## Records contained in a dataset
□ □ □ □ □
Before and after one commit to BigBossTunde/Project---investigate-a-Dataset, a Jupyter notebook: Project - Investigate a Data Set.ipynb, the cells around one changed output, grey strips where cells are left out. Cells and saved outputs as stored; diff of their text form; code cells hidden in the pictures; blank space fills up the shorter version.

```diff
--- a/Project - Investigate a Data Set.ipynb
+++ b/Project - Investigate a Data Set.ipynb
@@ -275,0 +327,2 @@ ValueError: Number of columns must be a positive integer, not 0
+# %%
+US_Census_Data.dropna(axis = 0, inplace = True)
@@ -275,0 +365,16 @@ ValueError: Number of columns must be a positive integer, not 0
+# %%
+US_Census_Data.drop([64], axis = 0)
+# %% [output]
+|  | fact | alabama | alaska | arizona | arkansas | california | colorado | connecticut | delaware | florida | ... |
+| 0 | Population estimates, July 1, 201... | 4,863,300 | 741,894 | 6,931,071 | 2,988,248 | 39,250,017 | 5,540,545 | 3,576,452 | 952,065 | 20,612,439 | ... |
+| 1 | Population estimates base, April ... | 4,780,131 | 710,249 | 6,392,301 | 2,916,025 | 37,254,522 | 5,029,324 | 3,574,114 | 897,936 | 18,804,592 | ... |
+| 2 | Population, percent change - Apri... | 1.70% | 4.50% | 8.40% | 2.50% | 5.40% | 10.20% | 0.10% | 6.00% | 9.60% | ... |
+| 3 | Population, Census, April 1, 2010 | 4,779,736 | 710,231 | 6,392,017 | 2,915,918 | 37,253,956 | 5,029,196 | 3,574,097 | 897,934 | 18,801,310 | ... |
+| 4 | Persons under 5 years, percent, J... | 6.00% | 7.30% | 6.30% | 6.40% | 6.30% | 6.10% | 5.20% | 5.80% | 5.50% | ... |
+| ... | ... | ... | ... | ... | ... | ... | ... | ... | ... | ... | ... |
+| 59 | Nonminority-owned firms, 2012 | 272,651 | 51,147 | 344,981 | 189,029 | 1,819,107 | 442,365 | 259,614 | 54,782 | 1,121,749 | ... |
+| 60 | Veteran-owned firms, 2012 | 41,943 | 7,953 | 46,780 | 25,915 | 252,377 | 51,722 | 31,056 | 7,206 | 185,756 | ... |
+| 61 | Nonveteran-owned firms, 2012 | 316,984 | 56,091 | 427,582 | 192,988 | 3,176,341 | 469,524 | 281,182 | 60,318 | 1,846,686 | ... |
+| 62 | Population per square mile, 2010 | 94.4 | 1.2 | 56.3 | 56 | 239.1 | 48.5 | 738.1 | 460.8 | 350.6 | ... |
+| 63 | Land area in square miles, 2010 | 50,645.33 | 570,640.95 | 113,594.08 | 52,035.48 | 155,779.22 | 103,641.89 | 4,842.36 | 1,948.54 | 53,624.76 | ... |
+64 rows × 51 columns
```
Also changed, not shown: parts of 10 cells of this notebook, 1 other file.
□ □ □ □ □
## Exercise aim
Each record must be duplicated exactly, with none missing.

## Expected output
Before and after one commit to BigBossTunde/Project---investigate-a-Dataset, a Jupyter notebook: Project - Investigate a Data Set.ipynb, the cells around one changed output, grey strips where cells are left out. Cells and saved outputs as stored; diff of their text form; code cells hidden in the pictures; blank space fills up the shorter version.

```diff
--- a/Project - Investigate a Data Set.ipynb
+++ b/Project - Investigate a Data Set.ipynb
@@ -275,0 +327,2 @@ ValueError: Number of columns must be a positive integer, not 0
+# %%
+US_Census_Data.dropna(axis = 0, inplace = True)
@@ -275,0 +365,16 @@ ValueError: Number of columns must be a positive integer, not 0
+# %%
+US_Census_Data.drop([64], axis = 0)
+# %% [output]
+|  | fact | alabama | alaska | arizona | arkansas | california | colorado | connecticut | delaware | florida | ... |
+| 0 | Population estimates, July 1, 201... | 4,863,300 | 741,894 | 6,931,071 | 2,988,248 | 39,250,017 | 5,540,545 | 3,576,452 | 952,065 | 20,612,439 | ... |
+| 1 | Population estimates base, April ... | 4,780,131 | 710,249 | 6,392,301 | 2,916,025 | 37,254,522 | 5,029,324 | 3,574,114 | 897,936 | 18,804,592 | ... |
+| 2 | Population, percent change - Apri... | 1.70% | 4.50% | 8.40% | 2.50% | 5.40% | 10.20% | 0.10% | 6.00% | 9.60% | ... |
+| 3 | Population, Census, April 1, 2010 | 4,779,736 | 710,231 | 6,392,017 | 2,915,918 | 37,253,956 | 5,029,196 | 3,574,097 | 897,934 | 18,801,310 | ... |
+| 4 | Persons under 5 years, percent, J... | 6.00% | 7.30% | 6.30% | 6.40% | 6.30% | 6.10% | 5.20% | 5.80% | 5.50% | ... |
+| ... | ... | ... | ... | ... | ... | ... | ... | ... | ... | ... | ... |
+| 59 | Nonminority-owned firms, 2012 | 272,651 | 51,147 | 344,981 | 189,029 | 1,819,107 | 442,365 | 259,614 | 54,782 | 1,121,749 | ... |
+| 60 | Veteran-owned firms, 2012 | 41,943 | 7,953 | 46,780 | 25,915 | 252,377 | 51,722 | 31,056 | 7,206 | 185,756 | ... |
+| 61 | Nonveteran-owned firms, 2012 | 316,984 | 56,091 | 427,582 | 192,988 | 3,176,341 | 469,524 | 281,182 | 60,318 | 1,846,686 | ... |
+| 62 | Population per square mile, 2010 | 94.4 | 1.2 | 56.3 | 56 | 239.1 | 48.5 | 738.1 | 460.8 | 350.6 | ... |
+| 63 | Land area in square miles, 2010 | 50,645.33 | 570,640.95 | 113,594.08 | 52,035.48 | 155,779.22 | 103,641.89 | 4,842.36 | 1,948.54 | 53,624.76 | ... |
+64 rows × 51 columns
```
Also changed, not shown: parts of 10 cells of this notebook, 1 other file.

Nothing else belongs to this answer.